The four-year programme ‘Contemporary Music through Non-Western Techniques’ and its trimester-long introduction 'Advanced Rhythm' taught at the Conservatorium van Amsterdam, supply the training to meet the rhythmical demands of 20th and 21st Century music.  

'Contemporary Music through Non-Western Techniques' is intended for students from both classical and jazz departments, and structured for performers and composers.


The expansion of rhythmical possibilities has been one of the cornerstones of musical developments in the last hundred years, whether through western development or through the borrowing from non-western traditions. Most classical musicians, whether in orchestral or ensemble situations, will have to face a piece by Ligeti, Messiaen, Varèse or Xenakis, to mention just a few well-known composers, while improvisers face music influenced by Dave Holland, Steve Coleman, Aka Moon, Weather Report, Irakere or elements from the Balkans, India, Africa or Cuba. Read more


This approach within the programme revolves around rhythmical devices/complexities and microtonal concepts (the latter are optional) derived from the theory of classical South Indian (Karnatic) music, in order to use them within a western contemporary context. The final goal for the student is to achieve a higher degree of understanding of these concepts and its subsequent utilisation in today's music and never to merely copy the Karnatic tradition.

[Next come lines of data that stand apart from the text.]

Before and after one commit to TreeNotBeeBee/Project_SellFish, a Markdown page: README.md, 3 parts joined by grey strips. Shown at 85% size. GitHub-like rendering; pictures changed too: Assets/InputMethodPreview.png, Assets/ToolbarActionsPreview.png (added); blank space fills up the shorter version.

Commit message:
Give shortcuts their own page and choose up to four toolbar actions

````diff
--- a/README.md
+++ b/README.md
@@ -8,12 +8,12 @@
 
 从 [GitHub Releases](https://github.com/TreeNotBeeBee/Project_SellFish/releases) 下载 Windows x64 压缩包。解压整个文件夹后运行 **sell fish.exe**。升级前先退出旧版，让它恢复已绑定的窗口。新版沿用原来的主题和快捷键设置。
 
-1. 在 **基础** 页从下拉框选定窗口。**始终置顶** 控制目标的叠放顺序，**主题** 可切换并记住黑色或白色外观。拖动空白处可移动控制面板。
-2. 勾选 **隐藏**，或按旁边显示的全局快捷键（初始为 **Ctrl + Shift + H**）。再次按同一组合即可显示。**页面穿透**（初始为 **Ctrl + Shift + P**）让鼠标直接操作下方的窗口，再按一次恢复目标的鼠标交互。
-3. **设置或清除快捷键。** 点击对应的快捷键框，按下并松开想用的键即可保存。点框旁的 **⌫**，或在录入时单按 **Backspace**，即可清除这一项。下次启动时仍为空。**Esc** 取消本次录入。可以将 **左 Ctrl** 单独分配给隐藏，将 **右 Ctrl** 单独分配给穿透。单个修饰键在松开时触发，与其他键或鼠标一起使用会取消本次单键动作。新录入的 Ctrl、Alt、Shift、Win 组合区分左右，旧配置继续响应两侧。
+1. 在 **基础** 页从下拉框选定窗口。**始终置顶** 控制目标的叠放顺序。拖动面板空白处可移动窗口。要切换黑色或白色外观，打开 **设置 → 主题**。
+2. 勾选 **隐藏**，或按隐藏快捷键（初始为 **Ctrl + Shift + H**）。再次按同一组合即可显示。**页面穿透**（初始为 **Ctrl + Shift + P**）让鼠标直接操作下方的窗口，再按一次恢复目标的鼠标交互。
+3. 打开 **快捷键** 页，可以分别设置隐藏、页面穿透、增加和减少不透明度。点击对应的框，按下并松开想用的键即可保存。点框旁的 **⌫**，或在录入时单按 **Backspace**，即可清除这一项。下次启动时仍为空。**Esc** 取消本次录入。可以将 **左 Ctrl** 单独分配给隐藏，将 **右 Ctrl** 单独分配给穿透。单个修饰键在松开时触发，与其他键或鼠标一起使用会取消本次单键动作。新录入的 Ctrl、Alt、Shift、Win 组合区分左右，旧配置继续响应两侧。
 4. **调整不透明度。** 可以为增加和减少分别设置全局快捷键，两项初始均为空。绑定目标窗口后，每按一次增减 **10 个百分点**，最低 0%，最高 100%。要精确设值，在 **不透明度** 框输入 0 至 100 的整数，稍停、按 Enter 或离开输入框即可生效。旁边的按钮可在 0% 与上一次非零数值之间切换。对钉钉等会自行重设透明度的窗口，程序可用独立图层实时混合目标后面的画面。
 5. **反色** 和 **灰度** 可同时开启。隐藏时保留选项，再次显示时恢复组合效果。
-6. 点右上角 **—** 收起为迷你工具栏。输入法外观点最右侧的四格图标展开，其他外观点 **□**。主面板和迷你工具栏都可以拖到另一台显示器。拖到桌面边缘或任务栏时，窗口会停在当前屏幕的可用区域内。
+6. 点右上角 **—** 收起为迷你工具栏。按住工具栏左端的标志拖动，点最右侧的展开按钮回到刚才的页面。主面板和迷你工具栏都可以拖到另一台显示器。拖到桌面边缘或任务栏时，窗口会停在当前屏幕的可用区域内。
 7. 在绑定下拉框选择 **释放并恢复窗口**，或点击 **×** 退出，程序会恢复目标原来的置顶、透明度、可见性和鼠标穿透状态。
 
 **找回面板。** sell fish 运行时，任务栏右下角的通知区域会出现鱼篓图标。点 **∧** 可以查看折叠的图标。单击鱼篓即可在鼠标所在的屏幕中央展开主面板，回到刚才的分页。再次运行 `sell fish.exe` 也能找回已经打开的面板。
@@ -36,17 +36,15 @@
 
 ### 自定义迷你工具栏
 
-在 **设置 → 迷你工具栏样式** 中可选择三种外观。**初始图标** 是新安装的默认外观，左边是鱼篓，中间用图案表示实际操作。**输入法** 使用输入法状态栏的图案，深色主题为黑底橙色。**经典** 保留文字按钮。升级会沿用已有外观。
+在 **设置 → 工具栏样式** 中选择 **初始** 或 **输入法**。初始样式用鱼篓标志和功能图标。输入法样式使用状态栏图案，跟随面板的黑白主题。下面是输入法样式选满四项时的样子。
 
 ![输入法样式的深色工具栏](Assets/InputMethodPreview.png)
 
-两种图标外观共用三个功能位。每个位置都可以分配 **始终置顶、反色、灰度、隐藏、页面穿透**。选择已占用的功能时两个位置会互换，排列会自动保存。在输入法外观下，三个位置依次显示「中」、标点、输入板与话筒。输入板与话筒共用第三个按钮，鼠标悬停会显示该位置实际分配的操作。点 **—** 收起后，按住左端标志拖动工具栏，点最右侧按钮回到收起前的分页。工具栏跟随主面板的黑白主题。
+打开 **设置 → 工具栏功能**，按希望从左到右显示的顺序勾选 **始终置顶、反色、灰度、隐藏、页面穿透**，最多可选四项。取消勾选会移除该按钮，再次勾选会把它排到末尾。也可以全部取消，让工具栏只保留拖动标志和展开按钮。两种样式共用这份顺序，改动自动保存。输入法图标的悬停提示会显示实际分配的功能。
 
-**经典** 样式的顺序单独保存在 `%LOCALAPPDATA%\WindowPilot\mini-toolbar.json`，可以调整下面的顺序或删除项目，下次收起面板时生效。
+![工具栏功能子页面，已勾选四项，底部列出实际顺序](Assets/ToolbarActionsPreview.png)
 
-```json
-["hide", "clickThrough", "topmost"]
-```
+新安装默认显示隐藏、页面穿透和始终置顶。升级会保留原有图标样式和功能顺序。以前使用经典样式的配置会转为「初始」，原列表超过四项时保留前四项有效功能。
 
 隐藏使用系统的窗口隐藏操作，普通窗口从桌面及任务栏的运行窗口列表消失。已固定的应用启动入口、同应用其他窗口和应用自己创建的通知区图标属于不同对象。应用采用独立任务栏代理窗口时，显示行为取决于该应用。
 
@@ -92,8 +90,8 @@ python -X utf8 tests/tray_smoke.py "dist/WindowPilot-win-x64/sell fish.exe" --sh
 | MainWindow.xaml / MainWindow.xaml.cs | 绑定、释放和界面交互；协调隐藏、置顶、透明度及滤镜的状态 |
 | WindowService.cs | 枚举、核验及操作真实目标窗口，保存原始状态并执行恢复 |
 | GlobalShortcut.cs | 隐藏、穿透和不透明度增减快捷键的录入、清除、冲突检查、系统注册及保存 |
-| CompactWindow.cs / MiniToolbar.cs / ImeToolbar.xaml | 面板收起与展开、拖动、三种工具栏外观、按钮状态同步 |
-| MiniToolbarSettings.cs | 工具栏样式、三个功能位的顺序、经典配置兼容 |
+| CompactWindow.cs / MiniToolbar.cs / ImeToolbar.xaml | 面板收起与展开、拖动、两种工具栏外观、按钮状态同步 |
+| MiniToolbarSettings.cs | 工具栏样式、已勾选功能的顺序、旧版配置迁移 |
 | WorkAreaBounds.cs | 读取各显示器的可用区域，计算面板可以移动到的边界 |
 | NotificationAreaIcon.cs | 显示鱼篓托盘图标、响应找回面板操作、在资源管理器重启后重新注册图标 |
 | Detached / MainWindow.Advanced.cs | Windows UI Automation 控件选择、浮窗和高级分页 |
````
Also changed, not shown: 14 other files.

Read more

The following students can take either approach:
  • Bachelors: From the second year onwards as part of the elective package.
  • Masters: As a masters subject.
  • Students of other Dutch conservatories: Any student inscribed in any Dutch music center could take any of the subjects and transfer the credits to his/her dossier. 
  • Contract students: Any student who has finished a bachelors or masters degree anywhere in the world could follow any of the subjects. Former Amsterdam Conservatory students get a reduction on the regular price (this possibility cannot provide a student visa to those who may need it).
For credits and frameworks, see the specific explanation for each approach.